STORED DATA:
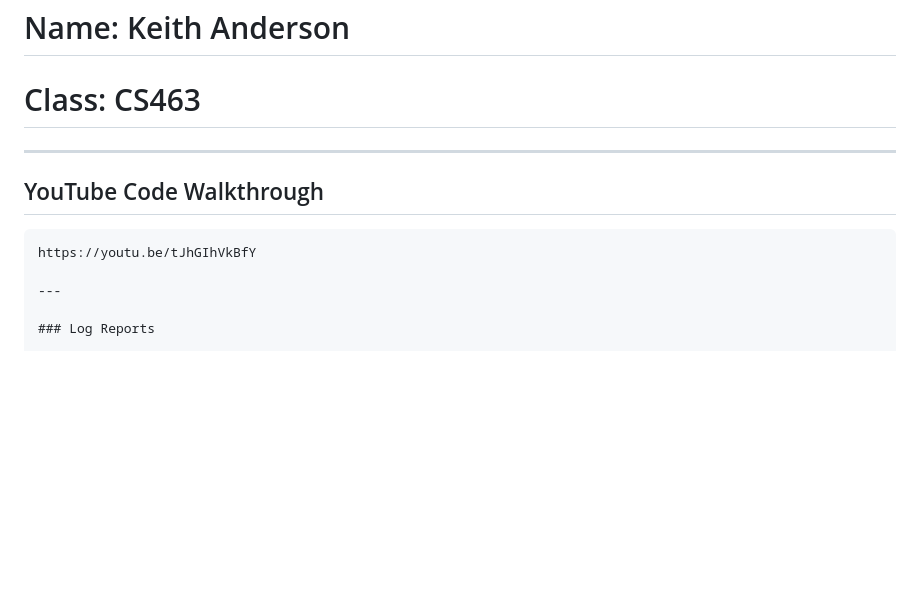
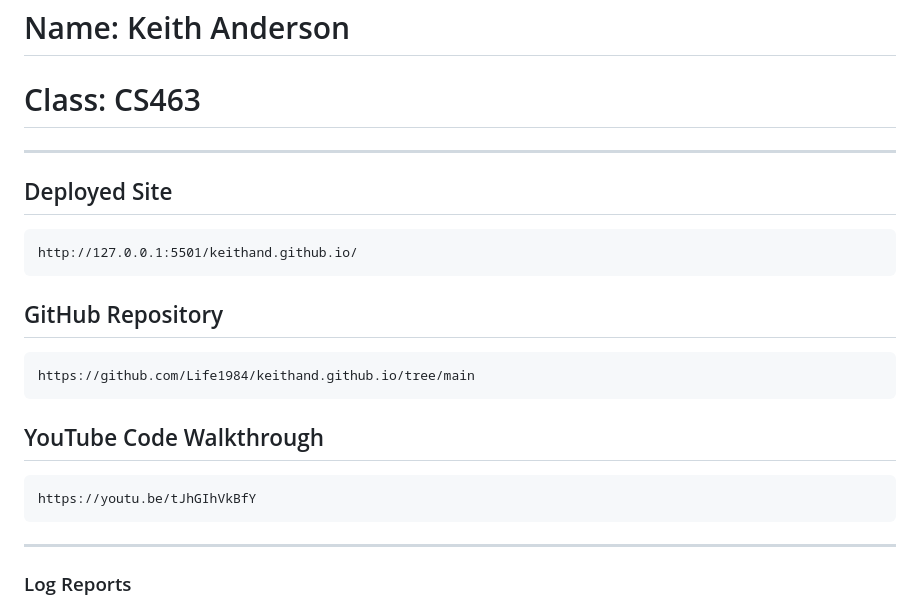
Before and after one commit to Life1984/keithand.github.io, a Markdown page: Journal.md, the part around the change. Drawn GitHub-style; blank space fills up the shorter version.

Commit message:
Final_Update

````diff
--- a/Journal.md
+++ b/Journal.md
@@ -4,10 +4,23 @@
 
 ---
 
+## Deployed Site
+
+```text
+http://127.0.0.1:5501/keithand.github.io/
+```
+
+## GitHub Repository
+
+```text
+https://github.com/Life1984/keithand.github.io/tree/main
+```
+
 ## YouTube Code Walkthrough
 
 ```text
 https://youtu.be/tJhGIhVkBfY
+```
 
 ---
 
````
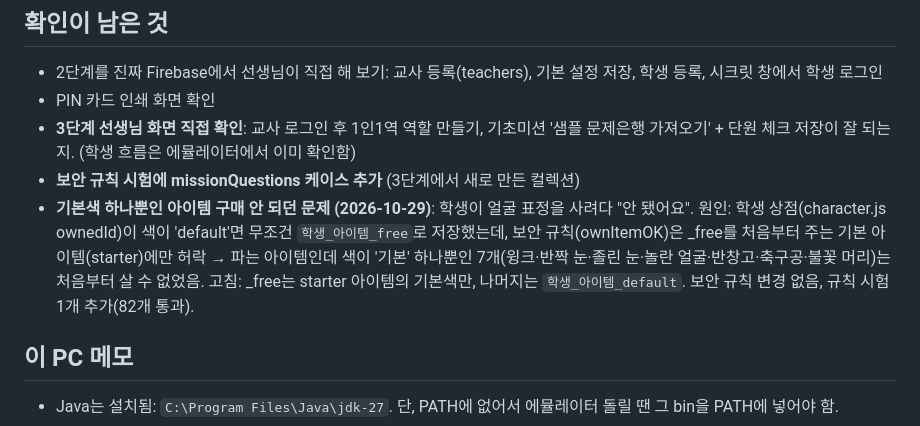
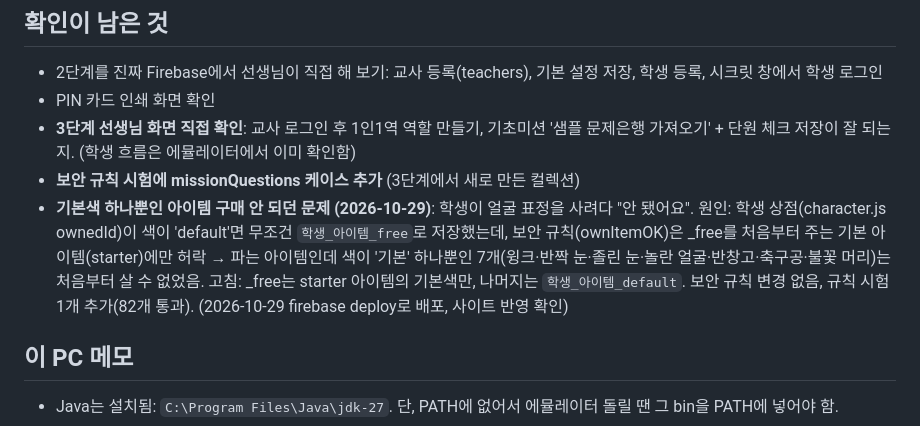
Before and after one commit to eunnjin-ssam/haru_on, a Markdown page: docs/progress.md, the part around the change. GitHub-like rendering.

Commit message:
진행 상황: 기본색 하나뿐인 아이템 구매 고침 배포 기록
Co-Authored-By: Claude Opus 5.5 <noreply@anthropic.com>

```diff
--- a/docs/progress.md
+++ b/docs/progress.md
@@ -176,7 +176,7 @@
 - **3단계 선생님 화면 직접 확인**: 교사 로그인 후 1인1역 역할 만들기, 기초미션 '샘플 문제은행 가져오기' + 단원 체크 저장이
   잘 되는지. (학생 흐름은 에뮬레이터에서 이미 확인함)
 - **보안 규칙 시험에 missionQuestions 케이스 추가** (3단계에서 새로 만든 컬렉션)
-- **기본색 하나뿐인 아이템 구매 안 되던 문제 (2026-10-29)**: 학생이 얼굴 표정을 사려다 "안 됐어요". 원인: 학생 상점(character.js ownedId)이 색이 'default'면 무조건 `학생_아이템_free`로 저장했는데, 보안 규칙(ownItemOK)은 _free를 처음부터 주는 기본 아이템(starter)에만 허락 → 파는 아이템인데 색이 '기본' 하나뿐인 7개(윙크·반짝 눈·졸린 눈·놀란 얼굴·반창고·축구공·불꽃 머리)는 처음부터 살 수 없었음. 고침: _free는 starter 아이템의 기본색만, 나머지는 `학생_아이템_default`. 보안 규칙 변경 없음, 규칙 시험 1개 추가(82개 통과).
+- **기본색 하나뿐인 아이템 구매 안 되던 문제 (2026-10-29)**: 학생이 얼굴 표정을 사려다 "안 됐어요". 원인: 학생 상점(character.js ownedId)이 색이 'default'면 무조건 `학생_아이템_free`로 저장했는데, 보안 규칙(ownItemOK)은 _free를 처음부터 주는 기본 아이템(starter)에만 허락 → 파는 아이템인데 색이 '기본' 하나뿐인 7개(윙크·반짝 눈·졸린 눈·놀란 얼굴·반창고·축구공·불꽃 머리)는 처음부터 살 수 없었음. 고침: _free는 starter 아이템의 기본색만, 나머지는 `학생_아이템_default`. 보안 규칙 변경 없음, 규칙 시험 1개 추가(82개 통과). (2026-10-29 firebase deploy로 배포, 사이트 반영 확인)
 
 ## 이 PC 메모
 - Java는 설치됨: `C:\Program Files\Java\jdk-27`. 단, PATH에 없어서 에뮬레이터 돌릴 땐 그 bin을 PATH에 넣어야 함.
```
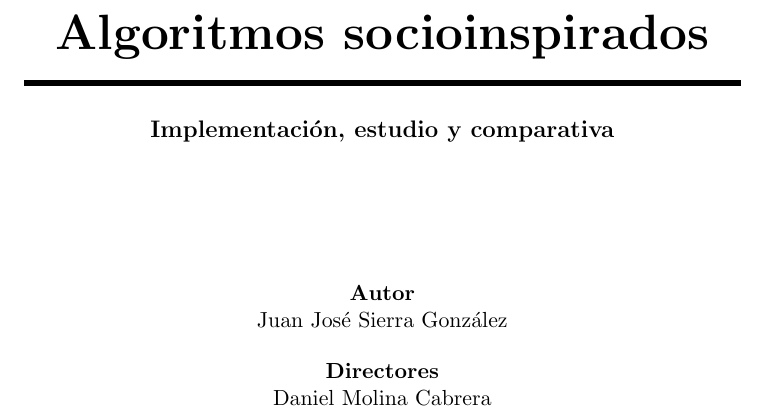
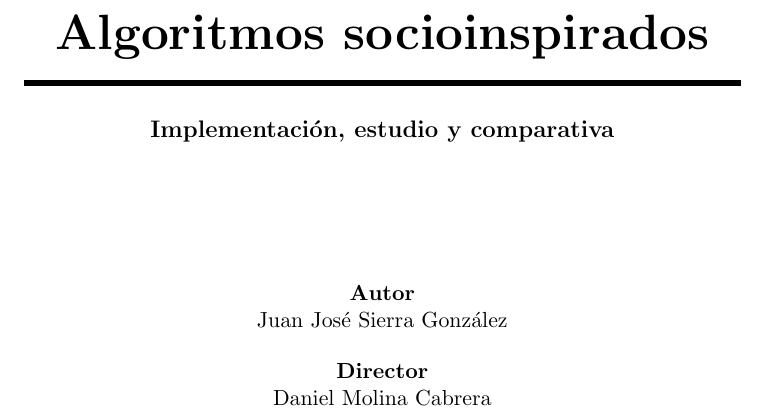
Before and after one commit to JJSrra/Documentacion-TFG, a LaTeX thesis (proyecto.tex, which reads portada/portada_2.tex): part of page 5 of 89, cut so that both start at the same text. Compiled offline with pdfLaTeX.

Commit message:
Arreglado error

```diff
--- a/portada/portada_2.tex
+++ b/portada/portada_2.tex
@@ -33,7 +33,7 @@
 \centering
 
 \textbf{Autor}\\ {Juan José Sierra González}\\[2.5ex]
-\textbf{Directores}\\
+\textbf{Director}\\
 {Daniel Molina Cabrera}\\[2cm]
 %\includegraphics[width=0.15\textwidth]{imagenes/tstc.png}\\[0.1cm]
 %\textsc{Departamento de Teoría de la Señal, Telemática y Comunicaciones}\\
```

BRIEF:
Could you copy out every record exactly, minus the pictures?

TASK RESPONSE:
Before and after one commit to Life1984/keithand.github.io, a Markdown page: Journal.md, the part around the change. Drawn GitHub-style; blank space fills up the shorter version.

Commit message:
Final_Update

````diff
--- a/Journal.md
+++ b/Journal.md
@@ -4,10 +4,23 @@
 
 ---
 
+## Deployed Site
+
+```text
+http://127.0.0.1:5501/keithand.github.io/
+```
+
+## GitHub Repository
+
+```text
+https://github.com/Life1984/keithand.github.io/tree/main
+```
+
 ## YouTube Code Walkthrough
 
 ```text
 https://youtu.be/tJhGIhVkBfY
+```
 
 ---
 
````
Before and after one commit to eunnjin-ssam/haru_on, a Markdown page: docs/progress.md, the part around the change. GitHub-like rendering.

Commit message:
진행 상황: 기본색 하나뿐인 아이템 구매 고침 배포 기록
Co-Authored-By: Claude Opus 5.5 <noreply@anthropic.com>

```diff
--- a/docs/progress.md
+++ b/docs/progress.md
@@ -176,7 +176,7 @@
 - **3단계 선생님 화면 직접 확인**: 교사 로그인 후 1인1역 역할 만들기, 기초미션 '샘플 문제은행 가져오기' + 단원 체크 저장이
   잘 되는지. (학생 흐름은 에뮬레이터에서 이미 확인함)
 - **보안 규칙 시험에 missionQuestions 케이스 추가** (3단계에서 새로 만든 컬렉션)
-- **기본색 하나뿐인 아이템 구매 안 되던 문제 (2026-10-29)**: 학생이 얼굴 표정을 사려다 "안 됐어요". 원인: 학생 상점(character.js ownedId)이 색이 'default'면 무조건 `학생_아이템_free`로 저장했는데, 보안 규칙(ownItemOK)은 _free를 처음부터 주는 기본 아이템(starter)에만 허락 → 파는 아이템인데 색이 '기본' 하나뿐인 7개(윙크·반짝 눈·졸린 눈·놀란 얼굴·반창고·축구공·불꽃 머리)는 처음부터 살 수 없었음. 고침: _free는 starter 아이템의 기본색만, 나머지는 `학생_아이템_default`. 보안 규칙 변경 없음, 규칙 시험 1개 추가(82개 통과).
+- **기본색 하나뿐인 아이템 구매 안 되던 문제 (2026-10-29)**: 학생이 얼굴 표정을 사려다 "안 됐어요". 원인: 학생 상점(character.js ownedId)이 색이 'default'면 무조건 `학생_아이템_free`로 저장했는데, 보안 규칙(ownItemOK)은 _free를 처음부터 주는 기본 아이템(starter)에만 허락 → 파는 아이템인데 색이 '기본' 하나뿐인 7개(윙크·반짝 눈·졸린 눈·놀란 얼굴·반창고·축구공·불꽃 머리)는 처음부터 살 수 없었음. 고침: _free는 starter 아이템의 기본색만, 나머지는 `학생_아이템_default`. 보안 규칙 변경 없음, 규칙 시험 1개 추가(82개 통과). (2026-10-29 firebase deploy로 배포, 사이트 반영 확인)
 
 ## 이 PC 메모
 - Java는 설치됨: `C:\Program Files\Java\jdk-27`. 단, PATH에 없어서 에뮬레이터 돌릴 땐 그 bin을 PATH에 넣어야 함.
```
Before and after one commit to JJSrra/Documentacion-TFG, a LaTeX thesis (proyecto.tex, which reads portada/portada_2.tex): part of page 5 of 89, cut so that both start at the same text. Compiled offline with pdfLaTeX.

Commit message:
Arreglado error

```diff
--- a/portada/portada_2.tex
+++ b/portada/portada_2.tex
@@ -33,7 +33,7 @@
 \centering
 
 \textbf{Autor}\\ {Juan José Sierra González}\\[2.5ex]
-\textbf{Directores}\\
+\textbf{Director}\\
 {Daniel Molina Cabrera}\\[2cm]
 %\includegraphics[width=0.15\textwidth]{imagenes/tstc.png}\\[0.1cm]
 %\textsc{Departamento de Teoría de la Señal, Telemática y Comunicaciones}\\
```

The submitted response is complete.